"Master, I have seen Death in the market, and he was looking for me. I must leave and hide."
The master decided to send Ali to relative in Aleppo, in Syria. He put him on a plane that afternoon. Then because the shopping had been forgotten he went late to the market.
He saw Death, but was unafraid, as he felt it was not his time, so he approached him.
"My servant Ali was very surprised to see you in the market here in Cairo this morning."
Death said, "I was very surprised to see Ali here too. I have an appointment to meet him in Aleppo in only four hours."
After fizzy orange with Hamed we walked to Ali's home. He is probably seventy. His face is think and lined but full of laughter. He had a dark ring around his head, as if he has been wearing a hat with black dye that ran into his skin. His hands and arms are stained indigo from the dark silks he has been spinning. He has four teeth, but they are crooked and catty-cornered, like stained old pegs left in the earth for seventy years too long. He wears an old white business shirt, with a double sided razor blade attached to his collar for cutting his threads. Years of loping up and down long alleys beside the threads on his loom have left him as lean as a piece of dried sinew, lanky and fit, despite his age. I have never heard him use even one word of English.
He stopped in the doorway as we slipped off our shoes, and took my right hand in both of his.
"I love you," he said, and tears filled his eyes.

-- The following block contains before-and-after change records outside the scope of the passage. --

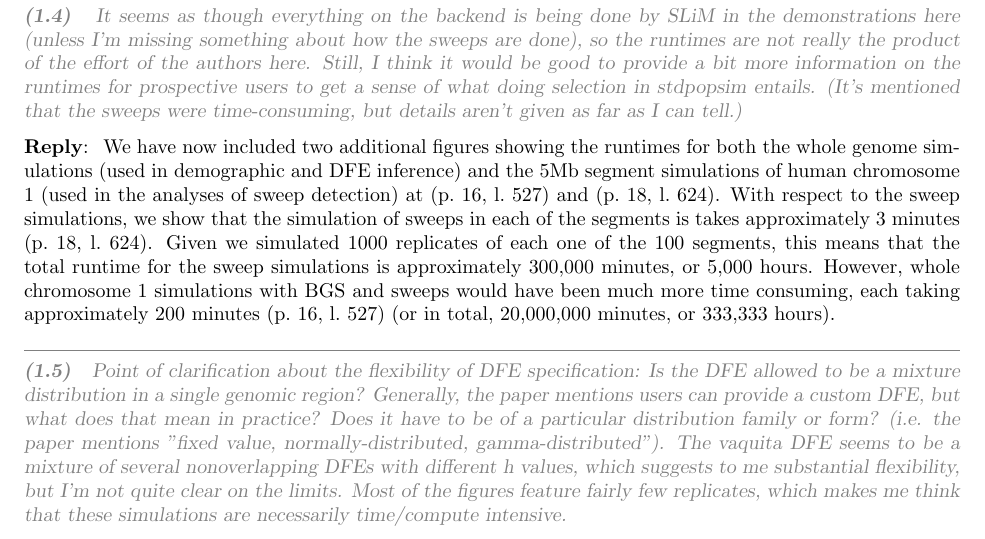
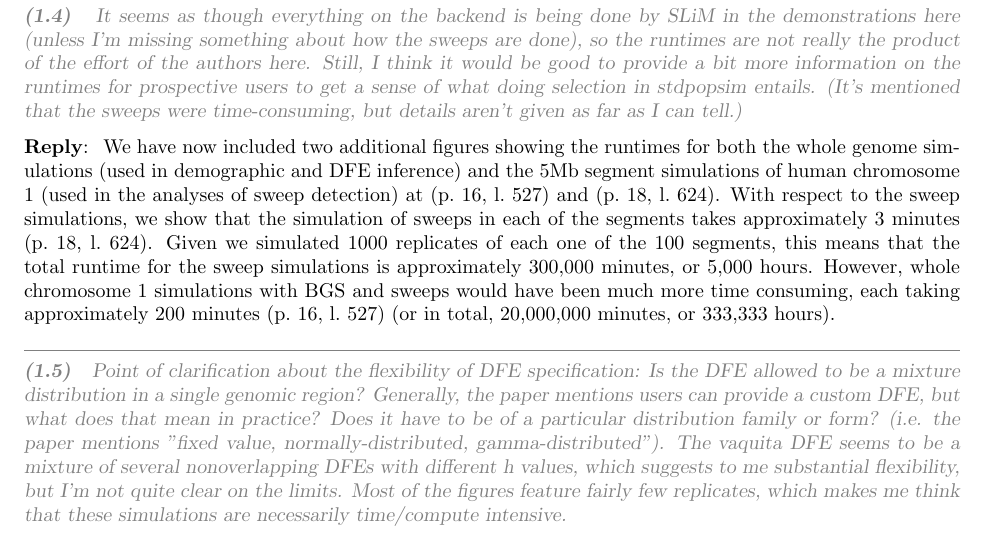
Before and after one commit to popsim-consortium/analysis2_manuscript, a LaTeX document (analysis2_manuscript.tex, which reads review-responses.tex): part of page 33 of 36, cut so that both start at the same text. Compiled offline with pdfLaTeX.

Commit message:
typo fix

```diff
--- a/review-responses.tex
+++ b/review-responses.tex
@@ -150,7 +150,7 @@
 
   \reply{
     We have now included two additional figures showing the runtimes for both the whole genome simulations (used in demographic and DFE inference) and the 5Mb segment simulations of human chromosome 1 (used in the analyses of sweep detection) at \revref and \llname{sim-sweeps-runtime}.
-    With respect to the sweep simulations, we show that the simulation of sweeps in each of the segments is takes approximately 3 minutes \llname{sim-sweeps-runtime}.
+    With respect to the sweep simulations, we show that the simulation of sweeps in each of the segments takes approximately 3 minutes \llname{sim-sweeps-runtime}.
     Given we simulated 1000 replicates of each one of the 100 segments, this means that the total runtime for the sweep simulations is approximately 300,000 minutes, or 5,000 hours.
     However, whole chromosome 1 simulations with BGS and sweeps would have been much more time consuming, each taking approximately 200 minutes \revref (or in total, 20,000,000 minutes, or 333,333 hours).
 
```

I had a lump in my throat I could hardly speak through.
I love this country, and my Egyptian friends.